“My life is in Novarra,” says Mario, who lives there in the plains west of Milan with his family and owns a small business, “but my heart is in this valley.” As a gal whose heart is in the Cascade Mountains of the Pacific Northwest, I understand exactly what he means.

Yesterday Mario took us on a rigorous hike up the end of the Valsesia in the Parco Naturele Alta Valsesia. Our trek started on a stone road built during World War II, then continued past slopes full of brown cows and up a glacier-scoured slope above timberline to a slate-roofed mountain hut (Rifugio Barba Ferrero). For much of the hike our soundtrack was the sonorous ringing of cowbells.


Although the clouds lowered and obscured our views of the snow-covered peaks above of 4,000+-meter (15,000+ feet) Monte Rosa, we did catch glimpses of a large receding glacier just a few hundred feet above. “When I was a boy, this glacier extended much lower,” Mario told us. Climate change is very visible in the Alps, where glaciers have retreated back up many mountains.


Along the way, I noticed similarities to my own Cascades—stinging nettles, larch trees, many similar wildflowers—and some interesting differences.

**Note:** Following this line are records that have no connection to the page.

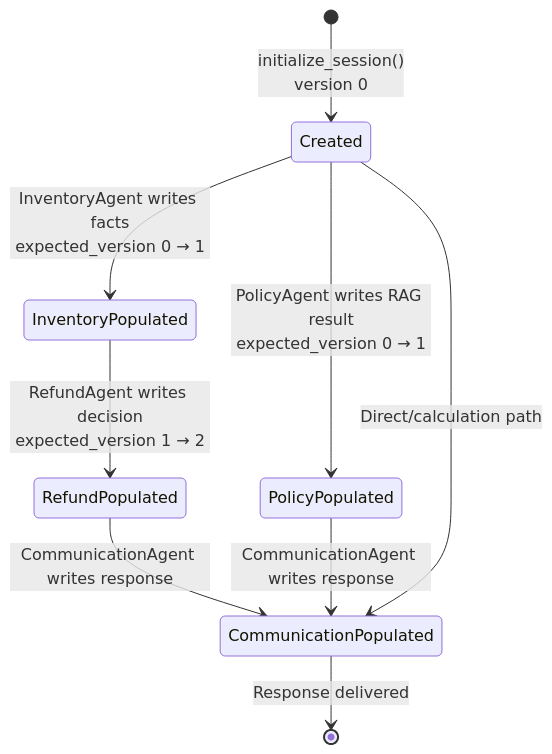
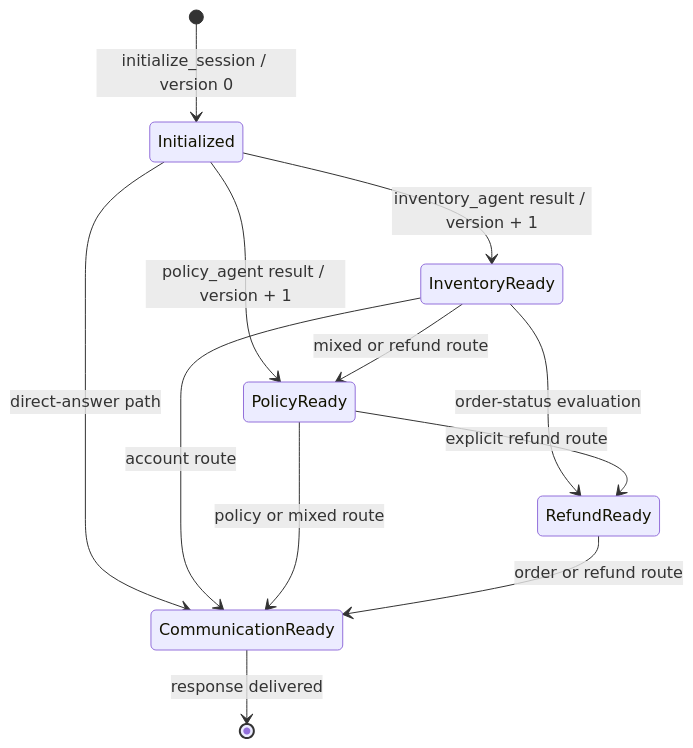
The fourth of 5 diagrams in docs/SYSTEM_ARCHITECTURE.md (Nitin-Mane/Multi-Agent-E-commerce-RAG), drawn with Mermaid before and after one commit. The commit also changed other lines of this file and 5 other files, not shown here.

Commit message:
docs: add professional architecture and lifecycle diagrams

````diff
--- a/docs/SYSTEM_ARCHITECTURE.md
+++ b/docs/SYSTEM_ARCHITECTURE.md
@@ -104,11 +179,14 @@
 ```mermaid
 stateDiagram-v2
-    [*] --> Created: initialize_session()<br/>version 0
-    Created --> InventoryPopulated: InventoryAgent writes facts<br/>expected_version 0 → 1
-    InventoryPopulated --> RefundPopulated: RefundAgent writes decision<br/>expected_version 1 → 2
-    Created --> PolicyPopulated: PolicyAgent writes RAG result<br/>expected_version 0 → 1
-    RefundPopulated --> CommunicationPopulated: CommunicationAgent writes response
-    PolicyPopulated --> CommunicationPopulated: CommunicationAgent writes response
-    Created --> CommunicationPopulated: Direct/calculation path
-    CommunicationPopulated --> [*]: Response delivered
+    [*] --> Initialized: initialize_session / version 0
+    Initialized --> InventoryReady: inventory_agent result / version + 1
+    Initialized --> PolicyReady: policy_agent result / version + 1
+    Initialized --> CommunicationReady: direct-answer path
+    InventoryReady --> PolicyReady: mixed or refund route
+    InventoryReady --> RefundReady: order-status evaluation
+    PolicyReady --> RefundReady: explicit refund route
+    InventoryReady --> CommunicationReady: account route
+    PolicyReady --> CommunicationReady: policy or mixed route
+    RefundReady --> CommunicationReady: order or refund route
+    CommunicationReady --> [*]: response delivered
 ```
````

On the way down from the rifugio, Mario stopped to pick some wild berries and offered them to me: raspberries, exactly like those cultivated in my home state of Washington but much smaller and sweeter.

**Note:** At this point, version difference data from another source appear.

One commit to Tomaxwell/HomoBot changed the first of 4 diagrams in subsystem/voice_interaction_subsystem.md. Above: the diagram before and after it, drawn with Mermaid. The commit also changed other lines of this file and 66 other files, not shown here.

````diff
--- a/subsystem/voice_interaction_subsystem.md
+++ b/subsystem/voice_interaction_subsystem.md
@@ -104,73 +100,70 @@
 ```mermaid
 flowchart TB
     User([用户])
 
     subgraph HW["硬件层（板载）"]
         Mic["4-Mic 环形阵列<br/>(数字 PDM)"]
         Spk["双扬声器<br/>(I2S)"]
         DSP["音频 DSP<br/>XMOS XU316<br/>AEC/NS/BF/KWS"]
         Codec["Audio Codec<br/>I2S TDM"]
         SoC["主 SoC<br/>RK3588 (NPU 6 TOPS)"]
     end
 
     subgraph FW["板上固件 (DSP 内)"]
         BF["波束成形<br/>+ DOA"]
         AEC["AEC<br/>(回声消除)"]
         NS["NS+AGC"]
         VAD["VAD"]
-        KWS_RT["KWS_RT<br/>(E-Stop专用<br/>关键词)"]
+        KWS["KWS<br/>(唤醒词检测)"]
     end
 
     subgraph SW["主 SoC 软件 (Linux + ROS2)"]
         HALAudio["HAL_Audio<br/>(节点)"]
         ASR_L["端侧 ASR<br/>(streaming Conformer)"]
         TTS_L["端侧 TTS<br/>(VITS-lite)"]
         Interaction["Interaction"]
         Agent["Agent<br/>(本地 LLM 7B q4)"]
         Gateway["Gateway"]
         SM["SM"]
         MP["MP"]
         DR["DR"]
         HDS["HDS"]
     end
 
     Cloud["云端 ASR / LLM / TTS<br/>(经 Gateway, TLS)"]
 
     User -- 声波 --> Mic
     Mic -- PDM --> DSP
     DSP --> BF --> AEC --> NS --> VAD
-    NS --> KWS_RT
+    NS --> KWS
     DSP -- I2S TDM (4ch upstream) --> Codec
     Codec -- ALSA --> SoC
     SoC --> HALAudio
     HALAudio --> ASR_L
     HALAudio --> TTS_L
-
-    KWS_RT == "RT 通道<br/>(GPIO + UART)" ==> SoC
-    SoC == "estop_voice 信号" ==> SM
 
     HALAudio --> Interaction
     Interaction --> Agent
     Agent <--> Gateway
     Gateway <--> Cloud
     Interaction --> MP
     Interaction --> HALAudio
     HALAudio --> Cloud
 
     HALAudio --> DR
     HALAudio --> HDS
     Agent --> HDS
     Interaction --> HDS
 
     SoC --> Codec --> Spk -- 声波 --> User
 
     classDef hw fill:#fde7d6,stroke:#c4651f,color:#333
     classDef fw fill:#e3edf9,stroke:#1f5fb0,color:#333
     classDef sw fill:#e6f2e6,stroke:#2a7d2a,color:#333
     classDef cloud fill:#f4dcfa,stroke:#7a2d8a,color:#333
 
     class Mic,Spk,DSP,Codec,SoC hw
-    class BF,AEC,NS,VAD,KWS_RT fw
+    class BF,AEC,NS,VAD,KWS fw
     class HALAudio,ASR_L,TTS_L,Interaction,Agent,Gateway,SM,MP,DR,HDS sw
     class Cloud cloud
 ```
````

We’re lucky to be here when an unusual early fall heat wave is covering most of Europe, bringing us warmth, sunshine, and perfect hiking weather. Life is sweet here in Northwest Italy!

When You Go

The Sesia Valley is less visited and more low-key than the well-known Val d’Aosta, which to me made it an ideal destination. If you go, be sure and stop by da Mario’s pub in old Riva Valdobbia for some beer and miaccia—a local flat bread folded over fresh regional cheeses and prosciutto, much like a quesadilla familiar to North Americans. Also stop by Pedemonte, a large historic Walser village with a museum, near Alagna, a ski town.

We hiked the trail number 1 to Lago Larrechio, starting at the Oratory of San Antonio in the Val Nera (Black Valley) portion of Val Vogna, a gain of about 1,300 feet in a few miles. The first day we hiked trail number 7 up to Rifugio Barba Ferrero, covering about 5.5 miles and gaining 2,200 feet in elevation.

You need hiking boots or sturdy trail runner shoes because the trail can be muddy and quite rocky in places (plus you’ll likely be dodging cow manure on the lower portion of the trail). During the summer and on weekends into October you can purchase lunch at the rifugio. Be sure and bring plenty of water, although we drank directly from some of the streams higher up that Mario knew were safe.

Sunday, October 2, 2011

A Little More About Me: Overcoming Adversity

I'm on the road and haven't been able to add a new post in the last week, so until I get better Internet access, here's a link to a guest post I wrote recently for professional ski patroller Kim Kircher's great blog.

With all the hiking and skiing that draws me outside in the Pacific Northwest, I've had to struggle at times to be able to get out and enjoy it. I hope you enjoy the post and visit Kim's blog often, too!

More soon from the road!

Ciao!